I’ve been designing websites and apps (in one form or another) for over 15 years – and I spend a lot of time thinking about User Interfaces. It’s easy to start dropping elements into a form or inputs into an account management page, but if we’re not careful we can cause some real problems for our users.
Keeping things simple is important – but simple isn’t easy. It requires that we think through our designs thoroughly and from perspectives outside of our own. When we design for inclusion, we let our users know that we respect and appreciate them, and we keep our products accessible for all.
In the Simple Inputs series, we will walk through some of the many things to consider before adding that “simple input” into your next design.
“What’s in a name? That which we call a rose by any other name would smell just as sweet.” William Shakespeare
“A person's name is to that person, the sweetest, most important sound in any language.” - Dale Carnegie
So, you want people to sign up for your product.
That’s great! People are my favourite.
And as part of your sign-up flow, you’re asking for folks’ names – maybe in the first step.
Two text inputs, coming up!
But imagine your user getting stuck on that first step – because your product has decided their last name is too short.
Or maybe they get in, but it shows their family name instead.
At best, this is annoying - but I think it’s insulting.
As designers, we must build products that welcome all users - to fall short says to the user “you don’t matter”.
So, let’s not insult our users and let’s instead look at some ways we can do better when we use names in our applications. Here, in no particular order, are some examples of how we can do better:

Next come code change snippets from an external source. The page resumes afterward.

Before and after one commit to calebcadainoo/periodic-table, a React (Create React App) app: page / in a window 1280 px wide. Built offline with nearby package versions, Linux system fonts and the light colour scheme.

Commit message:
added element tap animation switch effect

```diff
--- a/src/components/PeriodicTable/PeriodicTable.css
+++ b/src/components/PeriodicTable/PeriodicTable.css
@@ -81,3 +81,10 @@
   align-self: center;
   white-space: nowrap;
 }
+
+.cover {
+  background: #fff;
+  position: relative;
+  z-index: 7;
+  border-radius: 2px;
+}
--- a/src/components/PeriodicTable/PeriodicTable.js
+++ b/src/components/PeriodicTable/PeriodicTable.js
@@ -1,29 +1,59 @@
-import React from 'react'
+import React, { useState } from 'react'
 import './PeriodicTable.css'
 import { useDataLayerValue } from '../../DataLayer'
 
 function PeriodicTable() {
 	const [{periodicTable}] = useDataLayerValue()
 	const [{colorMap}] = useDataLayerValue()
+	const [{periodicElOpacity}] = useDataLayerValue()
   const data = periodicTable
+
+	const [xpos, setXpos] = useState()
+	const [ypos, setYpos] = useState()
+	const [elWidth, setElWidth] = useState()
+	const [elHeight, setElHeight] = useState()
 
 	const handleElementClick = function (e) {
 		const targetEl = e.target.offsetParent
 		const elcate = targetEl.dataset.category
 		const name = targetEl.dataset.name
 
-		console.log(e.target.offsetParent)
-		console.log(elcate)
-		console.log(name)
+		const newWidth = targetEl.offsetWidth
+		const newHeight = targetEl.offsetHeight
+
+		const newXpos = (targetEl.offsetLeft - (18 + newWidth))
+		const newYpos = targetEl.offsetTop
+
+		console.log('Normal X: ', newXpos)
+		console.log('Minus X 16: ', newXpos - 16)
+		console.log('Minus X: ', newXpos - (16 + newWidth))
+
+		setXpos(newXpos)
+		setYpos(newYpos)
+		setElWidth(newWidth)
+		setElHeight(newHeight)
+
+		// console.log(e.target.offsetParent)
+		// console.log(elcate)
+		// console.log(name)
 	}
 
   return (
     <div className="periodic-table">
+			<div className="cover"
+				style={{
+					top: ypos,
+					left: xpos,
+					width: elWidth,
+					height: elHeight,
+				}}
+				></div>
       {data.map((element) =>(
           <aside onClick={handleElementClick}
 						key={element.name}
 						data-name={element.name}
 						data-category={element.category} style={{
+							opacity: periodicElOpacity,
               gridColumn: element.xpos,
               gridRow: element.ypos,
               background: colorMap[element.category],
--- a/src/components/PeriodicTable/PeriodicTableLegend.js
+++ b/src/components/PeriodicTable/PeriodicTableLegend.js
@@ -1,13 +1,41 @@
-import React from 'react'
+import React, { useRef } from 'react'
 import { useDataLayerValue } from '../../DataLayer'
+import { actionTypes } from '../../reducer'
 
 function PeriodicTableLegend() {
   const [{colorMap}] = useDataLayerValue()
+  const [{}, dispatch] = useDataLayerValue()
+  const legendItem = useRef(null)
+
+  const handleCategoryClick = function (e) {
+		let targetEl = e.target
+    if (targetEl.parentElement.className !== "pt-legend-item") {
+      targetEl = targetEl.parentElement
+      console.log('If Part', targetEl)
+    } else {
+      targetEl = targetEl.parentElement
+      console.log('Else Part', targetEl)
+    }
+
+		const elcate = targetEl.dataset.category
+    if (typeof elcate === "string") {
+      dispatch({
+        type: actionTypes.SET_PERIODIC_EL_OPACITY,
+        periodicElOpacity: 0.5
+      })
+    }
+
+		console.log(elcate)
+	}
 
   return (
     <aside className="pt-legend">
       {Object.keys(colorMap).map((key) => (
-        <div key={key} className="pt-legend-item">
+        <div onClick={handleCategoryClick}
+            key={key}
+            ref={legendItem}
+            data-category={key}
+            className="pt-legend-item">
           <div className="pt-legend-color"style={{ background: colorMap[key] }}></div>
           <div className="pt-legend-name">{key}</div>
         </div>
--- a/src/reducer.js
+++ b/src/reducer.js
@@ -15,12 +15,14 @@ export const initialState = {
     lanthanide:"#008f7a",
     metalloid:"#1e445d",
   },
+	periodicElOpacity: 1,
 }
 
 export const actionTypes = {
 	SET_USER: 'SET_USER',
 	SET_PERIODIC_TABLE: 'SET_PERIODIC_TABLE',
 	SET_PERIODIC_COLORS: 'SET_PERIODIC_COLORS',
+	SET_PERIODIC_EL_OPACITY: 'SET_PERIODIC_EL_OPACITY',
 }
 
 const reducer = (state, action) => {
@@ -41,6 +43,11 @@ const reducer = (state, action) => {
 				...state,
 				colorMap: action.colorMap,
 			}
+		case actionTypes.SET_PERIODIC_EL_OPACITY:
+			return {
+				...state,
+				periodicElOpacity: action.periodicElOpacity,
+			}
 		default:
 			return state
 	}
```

Spacing, capitalization, and apostrophe usage are just a few examples of how formatting can be presented in a person’s name. Allow your user to show you how their name is presented.
Special characters and accents are vital for pronunciation – and they are an important part of that person’s name, culture, and history. Don’t exclude your users by not accepting their names and please don’t substitute letters.
Do you really need their real name? If you can avoid it, this is worth considering!
Assuming it is needed for your application, I recommend using a free-form text input for Full Name. Let your user show you how their name is spelt, punctuated, and ordered and then be sure to honour that and display it properly.
I recommend using a user’s Preferred Name in interactions between users (chat dialogue, likes, posts, etc) or anytime the product addresses the user directly. This should help to make your application more welcoming and inclusive to all your users.
I’m sure I’ve missed something, or maybe you have a simpler approach to this issue. Let me know!
Is your old technology good enough to retain a workforce that’s only getting younger?